My nearly 50-year-old mother asked me if I’d be a surrogate mother for her and her current much-younger boyfriend, who wants a baby!!

She’s crazy! What a crazy-ass request. At the very least it’s unreasonable…and irrational! What is she thinking??

My head is about to explode. It’s so ICKY and wrong. Not to mention, I just had my first baby and am finally getting my body back. I don’t want to do this! I am so mad I could spit nails.

Now, that’s quite a request, but whether your mother is asking you to have a baby for her or simply to drive her to the store, oftentimes the reaction is the same, so my advice is the same.

Step 1: Take words like “unreasonable,” “irrational,” and “crazy-ass” out of the equation. You’re left with the request.

It’s your reaction to her request, and all the adjectives that you’re using to describe it, that is causing your anger…not the request itself.

Step 2: If you haven’t yet said “no” to her, you are, on some level, considering saying “yes” to your mother’s request. Ask yourself why.

Why would you say yes? 

If you’re thinking, “I don’t WANT to say yes…” ask yourself why you haven’t said “no.” And for every reason you give, ask yourself “why” again and again until you come to the underlying reason.

Step 3: Let yourself have your reasons for saying “no.”

Although it’s not necessary (or preferable) to attach your reasons to your response when you actually speak to your mother, it’s a good idea to write them all down anyway.

Don’t censor yourself. Just let it all out.

Step 4: Practice saying “no thank you” with someone who’s neutral and with whom you feel safe.

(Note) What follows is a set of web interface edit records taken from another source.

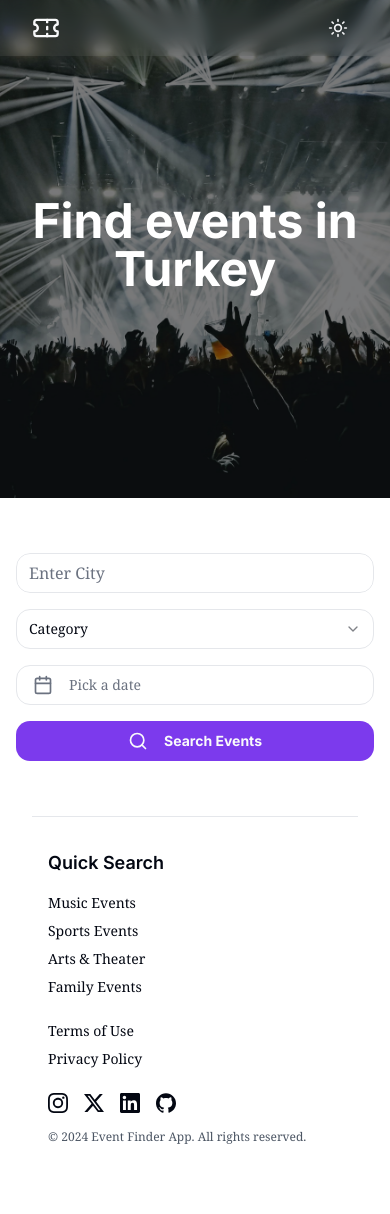
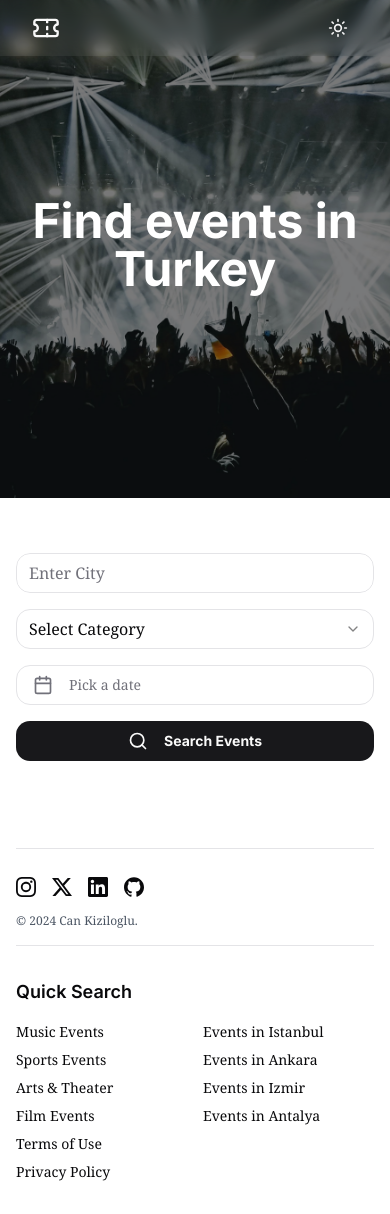
Before and after one commit to violrend/event-finder, a Next.js app: page / in a window 390 px wide. Before the commit the page ends 1177 px from the top, so only its background shows below. Built offline with nearby package versions, Linux system fonts and the light colour scheme.

Commit message:
Update global styles for improved color contrast; enhance footer layout with quick search links and social icons; refine search form structure for better responsiveness

```diff
--- a/app/globals.css
+++ b/app/globals.css
@@ -10,24 +10,24 @@
 @layer base {
   :root {
     --background: 0 0% 100%;
-    --foreground: 224 71.4% 4.1%;
+    --foreground: 240 10% 3.9%;
     --card: 0 0% 100%;
-    --card-foreground: 224 71.4% 4.1%;
+    --card-foreground: 240 10% 3.9%;
     --popover: 0 0% 100%;
-    --popover-foreground: 224 71.4% 4.1%;
-    --primary: 262.1 83.3% 57.8%;
-    --primary-foreground: 210 20% 98%;
-    --secondary: 220 14.3% 95.9%;
-    --secondary-foreground: 220.9 39.3% 11%;
-    --muted: 220 14.3% 95.9%;
-    --muted-foreground: 220 8.9% 46.1%;
-    --accent: 220 14.3% 95.9%;
-    --accent-foreground: 220.9 39.3% 11%;
+    --popover-foreground: 240 10% 3.9%;
+    --primary: 240 5.9% 10%;
+    --primary-foreground: 0 0% 98%;
+    --secondary: 240 4.8% 95.9%;
+    --secondary-foreground: 240 5.9% 10%;
+    --muted: 240 4.8% 95.9%;
+    --muted-foreground: 240 3.8% 46.1%;
+    --accent: 240 4.8% 95.9%;
+    --accent-foreground: 240 5.9% 10%;
     --destructive: 0 84.2% 60.2%;
-    --destructive-foreground: 210 20% 98%;
-    --border: 220 13% 91%;
-    --input: 220 13% 91%;
-    --ring: 262.1 83.3% 57.8%;
+    --destructive-foreground: 0 0% 98%;
+    --border: 240 5.9% 90%;
+    --input: 240 5.9% 90%;
+    --ring: 240 5.9% 10%;
     --radius: 1rem;
     --chart-1: 12 76% 61%;
     --chart-2: 173 58% 39%;
@@ -37,25 +37,25 @@
   }
 
   .dark {
-    --background: 224 71.4% 4.1%;
-    --foreground: 210 20% 98%;
-    --card: 224 71.4% 4.1%;
-    --card-foreground: 210 20% 98%;
-    --popover: 224 71.4% 4.1%;
-    --popover-foreground: 210 20% 98%;
-    --primary: 263.4 70% 50.4%;
-    --primary-foreground: 210 20% 98%;
-    --secondary: 215 27.9% 16.9%;
-    --secondary-foreground: 210 20% 98%;
-    --muted: 215 27.9% 16.9%;
-    --muted-foreground: 217.9 10.6% 64.9%;
-    --accent: 215 27.9% 16.9%;
-    --accent-foreground: 210 20% 98%;
+    --background: 240 10% 3.9%;
+    --foreground: 0 0% 98%;
+    --card: 240 10% 3.9%;
+    --card-foreground: 0 0% 98%;
+    --popover: 240 10% 3.9%;
+    --popover-foreground: 0 0% 98%;
+    --primary: 0 0% 98%;
+    --primary-foreground: 240 5.9% 10%;
+    --secondary: 240 3.7% 15.9%;
+    --secondary-foreground: 0 0% 98%;
+    --muted: 240 3.7% 15.9%;
+    --muted-foreground: 240 5% 64.9%;
+    --accent: 240 3.7% 15.9%;
+    --accent-foreground: 0 0% 98%;
     --destructive: 0 62.8% 30.6%;
-    --destructive-foreground: 210 20% 98%;
-    --border: 215 27.9% 16.9%;
-    --input: 215 27.9% 16.9%;
-    --ring: 263.4 70% 50.4%;
+    --destructive-foreground: 0 0% 98%;
+    --border: 240 3.7% 15.9%;
+    --input: 240 3.7% 15.9%;
+    --ring: 240 4.9% 83.9%;
     --chart-1: 220 70% 50%;
     --chart-2: 160 60% 45%;
     --chart-3: 30 80% 55%;
--- a/components/footer.tsx
+++ b/components/footer.tsx
@@ -30,13 +30,16 @@
   const currentYear = new Date().getFullYear();
 
   return (
-    <footer className='container'>
-      <Separator className='bg-gray-200 dark:bg-gray-700' />
-      <div className='mx-auto px-4 py-8'>
-        <div className='flex flex-col md:flex-row md:justify-between space-y-6 md:space-y-0'>
-          {/* Quick Search Links - Top on mobile, middle on desktop */}
-          <div className='flex flex-col space-y-2 order-1 md:order-2'>
+    <footer className='container mx-auto px-4 py-8'>
+      <Separator className='mb-5' />
+
+      <div className='flex flex-col md:flex-row md:justify-between space-y-2 md:items-end'>
+        {/* Quick Search Links - Two columns */}
+        <div className='flex flex-col space-y-2 order-2 md:order-2 mt-8 md:mt-0'>
           <h4 className='font-semibold mb-2'>Quick Search</h4>
+          <div className='grid grid-cols-2 gap-4'>
+            {/* Event Types Column */}
+            <div className='flex flex-col space-y-2'>
               <Link href='/events/music' className='text-sm hover:underline'>
                 Music Events
               </Link>
@@ -47,23 +50,40 @@
                 Arts & Theater
               </Link>
               <Link href='/events/family' className='text-sm hover:underline'>
-              Family Events
+                Film Events
               </Link>
             </div>
 
+            {/* Cities Column */}
+            <div className='flex flex-col space-y-2'>
+              <Link href='/events/new-york' className='text-sm hover:underline'>
+                Events in Istanbul
+              </Link>
+              <Link
+                href='/events/los-angeles'
+                className='text-sm hover:underline'
+              >
+                Events in Ankara
+              </Link>
+              <Link href='/events/chicago' className='text-sm hover:underline'>
+                Events in Izmir
+              </Link>
+              <Link href='/events/miami' className='text-sm hover:underline'>
+                Events in Antalya
+              </Link>
+            </div>
+          </div>
+        </div>
+
         {/* Social Links and Copyright - Bottom on mobile, left on desktop */}
-          <div className='flex flex-col space-y-4 order-3 md:order-1'>
+        <div className='flex flex-col space-y-4 order-1 md:order-1'>
           <div className='flex space-x-4'>
             <SocialIcon
               icon={siInstagram}
               href='https://instagram.com'
               label='Instagram'
             />
-              <SocialIcon
-                icon={siX}
-                href='https://twitter.com'
-                label='Twitter'
-              />
+            <SocialIcon icon={siX} href='https://twitter.com' label='Twitter' />
             <SocialIcon
               icon={siLinkedin}
               href='https://linkedin.com'
@@ -76,8 +96,9 @@
             />
           </div>
           <p className='text-xs text-gray-600'>
-              © {currentYear} Event Finder App. All rights reserved.
+            © {currentYear} Can Kiziloglu.
           </p>
+          <Separator className='md:hidden' />
         </div>
 
         {/* Legal Links - Middle on mobile, right on desktop */}
@@ -90,7 +111,6 @@
           </Link>
         </div>
       </div>
-      </div>
     </footer>
   );
 };
--- a/components/search-form.tsx
+++ b/components/search-form.tsx
@@ -38,7 +38,8 @@
 
   return (
     <form onSubmit={handleSubmit} className='w-full max-w-3xl space-y-4'>
-      <div className='flex flex-col md:flex-row gap-4'>
+      <div className='flex flex-col md:flex-row gap-4 justify-between'>
+        <div className='w-full md:w-1/3'>
           <AutoComplete
             selectedValue={city}
             onSelectedValueChange={setCity}
@@ -47,9 +48,10 @@
             items={data ?? []}
             placeholder='Enter City'
           />
+        </div>
         <Select value={category} onValueChange={setCategory}>
-          <SelectTrigger className='w-full md:w-1/3 text-sm md-text-md'>
-            <SelectValue placeholder='Category' />
+          <SelectTrigger className='w-full md:w-1/3 text-base'>
+            <SelectValue placeholder='Select Category' />
           </SelectTrigger>
           <SelectContent>
             {categories.map((cat) => (
```
Lines whose indentation alone changed are shown as unchanged.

Neutral is important here if you’re truly serious about ending the drama. You don’t want someone who’s going to validate and/or stoke your righteous indignation. 

Have the person pretend to be your mother and make the request. Respond with a simple, “no thank you” (without any of the reasons you wrote down in Step 3.

Keep practicing saying “no thank you” until you no longer feel the urge or need to justify or explain it.

Step 5: Ask yourself how you want to feel when you finally do respond to her request.

Do you want to feel calm? Reasonable? Sane?

Align your thoughts with your desired feelings. What do you need to be thinking in order to feel calm, reasonable, and sane?

Step 6: Choose to feel compassion for yourself. 

Don’t heap additional pain onto yourself for having gotten nail-spitting angry. Forgive yourself for your painful reaction. A good way to do this is to simply place your hands over your heart and say it out loud: “I forgive myself for hurting myself with my anger.”

You’re now ready to respond your mother’s request.

If you want to, you can choose to explain why you’re saying “no” but remind yourself how you want to feel in the moment: calm, reasonable, and sane.

Let the reason you give her come from that place.


P.S. Got a question that needs a No-Nonsense, No-Drama, No-Guilt response from me? Send it All questions will be kept anonymous (names changed if necessary) and answers will be published in future editions of No Nonsense, No Drama, No Guilt: The Resilient Daughter’s Guide To…